◆ **WHAT YOU ARE ASKED TO DO**:
Give back the whole listing exactly, line by line.

*** SOURCE DATA ***

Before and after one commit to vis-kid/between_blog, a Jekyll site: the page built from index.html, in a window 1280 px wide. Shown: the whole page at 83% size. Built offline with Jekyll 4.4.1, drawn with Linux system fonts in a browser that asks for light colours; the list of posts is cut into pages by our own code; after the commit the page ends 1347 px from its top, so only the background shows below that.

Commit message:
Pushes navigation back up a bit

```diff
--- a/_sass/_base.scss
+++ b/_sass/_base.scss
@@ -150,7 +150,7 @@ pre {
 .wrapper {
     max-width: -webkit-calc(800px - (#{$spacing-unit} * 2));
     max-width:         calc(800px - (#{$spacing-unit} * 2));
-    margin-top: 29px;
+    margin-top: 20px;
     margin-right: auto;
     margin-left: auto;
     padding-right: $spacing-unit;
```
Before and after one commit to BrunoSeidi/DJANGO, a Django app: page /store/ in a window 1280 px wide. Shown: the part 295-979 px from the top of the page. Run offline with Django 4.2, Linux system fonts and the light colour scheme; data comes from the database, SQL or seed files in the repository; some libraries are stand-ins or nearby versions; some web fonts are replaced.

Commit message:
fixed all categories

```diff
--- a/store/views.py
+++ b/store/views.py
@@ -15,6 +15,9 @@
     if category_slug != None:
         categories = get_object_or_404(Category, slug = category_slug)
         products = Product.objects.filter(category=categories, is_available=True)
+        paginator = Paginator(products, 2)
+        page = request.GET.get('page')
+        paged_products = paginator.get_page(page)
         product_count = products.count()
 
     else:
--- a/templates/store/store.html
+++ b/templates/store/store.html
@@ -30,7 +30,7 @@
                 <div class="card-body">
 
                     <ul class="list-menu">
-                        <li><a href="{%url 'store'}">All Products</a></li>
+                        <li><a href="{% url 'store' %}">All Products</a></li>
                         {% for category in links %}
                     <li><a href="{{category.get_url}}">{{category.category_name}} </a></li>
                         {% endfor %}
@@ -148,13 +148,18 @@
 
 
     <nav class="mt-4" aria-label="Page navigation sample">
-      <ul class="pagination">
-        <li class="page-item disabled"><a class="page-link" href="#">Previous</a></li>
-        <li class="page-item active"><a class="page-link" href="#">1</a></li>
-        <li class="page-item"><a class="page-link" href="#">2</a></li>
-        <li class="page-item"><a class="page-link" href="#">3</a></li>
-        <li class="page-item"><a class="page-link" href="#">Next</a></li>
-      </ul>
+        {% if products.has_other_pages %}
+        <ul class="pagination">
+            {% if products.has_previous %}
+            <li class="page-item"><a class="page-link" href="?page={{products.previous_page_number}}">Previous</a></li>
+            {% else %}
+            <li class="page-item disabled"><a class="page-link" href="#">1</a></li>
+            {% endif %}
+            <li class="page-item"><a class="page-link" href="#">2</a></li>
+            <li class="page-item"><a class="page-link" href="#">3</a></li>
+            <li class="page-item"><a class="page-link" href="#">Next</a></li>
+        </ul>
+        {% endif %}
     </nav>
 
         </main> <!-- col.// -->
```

***

◆ **OUTPUT BELOW**:
Before and after one commit to vis-kid/between_blog, a Jekyll site: the page built from index.html, in a window 1280 px wide. Shown: the whole page at 83% size. Built offline with Jekyll 4.4.1, drawn with Linux system fonts in a browser that asks for light colours; the list of posts is cut into pages by our own code; after the commit the page ends 1347 px from its top, so only the background shows below that.

Commit message:
Pushes navigation back up a bit

```diff
--- a/_sass/_base.scss
+++ b/_sass/_base.scss
@@ -150,7 +150,7 @@ pre {
 .wrapper {
     max-width: -webkit-calc(800px - (#{$spacing-unit} * 2));
     max-width:         calc(800px - (#{$spacing-unit} * 2));
-    margin-top: 29px;
+    margin-top: 20px;
     margin-right: auto;
     margin-left: auto;
     padding-right: $spacing-unit;
```
Before and after one commit to BrunoSeidi/DJANGO, a Django app: page /store/ in a window 1280 px wide. Shown: the part 295-979 px from the top of the page. Run offline with Django 4.2, Linux system fonts and the light colour scheme; data comes from the database, SQL or seed files in the repository; some libraries are stand-ins or nearby versions; some web fonts are replaced.

Commit message:
fixed all categories

```diff
--- a/store/views.py
+++ b/store/views.py
@@ -15,6 +15,9 @@
     if category_slug != None:
         categories = get_object_or_404(Category, slug = category_slug)
         products = Product.objects.filter(category=categories, is_available=True)
+        paginator = Paginator(products, 2)
+        page = request.GET.get('page')
+        paged_products = paginator.get_page(page)
         product_count = products.count()
 
     else:
--- a/templates/store/store.html
+++ b/templates/store/store.html
@@ -30,7 +30,7 @@
                 <div class="card-body">
 
                     <ul class="list-menu">
-                        <li><a href="{%url 'store'}">All Products</a></li>
+                        <li><a href="{% url 'store' %}">All Products</a></li>
                         {% for category in links %}
                     <li><a href="{{category.get_url}}">{{category.category_name}} </a></li>
                         {% endfor %}
@@ -148,13 +148,18 @@
 
 
     <nav class="mt-4" aria-label="Page navigation sample">
-      <ul class="pagination">
-        <li class="page-item disabled"><a class="page-link" href="#">Previous</a></li>
-        <li class="page-item active"><a class="page-link" href="#">1</a></li>
-        <li class="page-item"><a class="page-link" href="#">2</a></li>
-        <li class="page-item"><a class="page-link" href="#">3</a></li>
-        <li class="page-item"><a class="page-link" href="#">Next</a></li>
-      </ul>
+        {% if products.has_other_pages %}
+        <ul class="pagination">
+            {% if products.has_previous %}
+            <li class="page-item"><a class="page-link" href="?page={{products.previous_page_number}}">Previous</a></li>
+            {% else %}
+            <li class="page-item disabled"><a class="page-link" href="#">1</a></li>
+            {% endif %}
+            <li class="page-item"><a class="page-link" href="#">2</a></li>
+            <li class="page-item"><a class="page-link" href="#">3</a></li>
+            <li class="page-item"><a class="page-link" href="#">Next</a></li>
+        </ul>
+        {% endif %}
     </nav>
 
         </main> <!-- col.// -->
```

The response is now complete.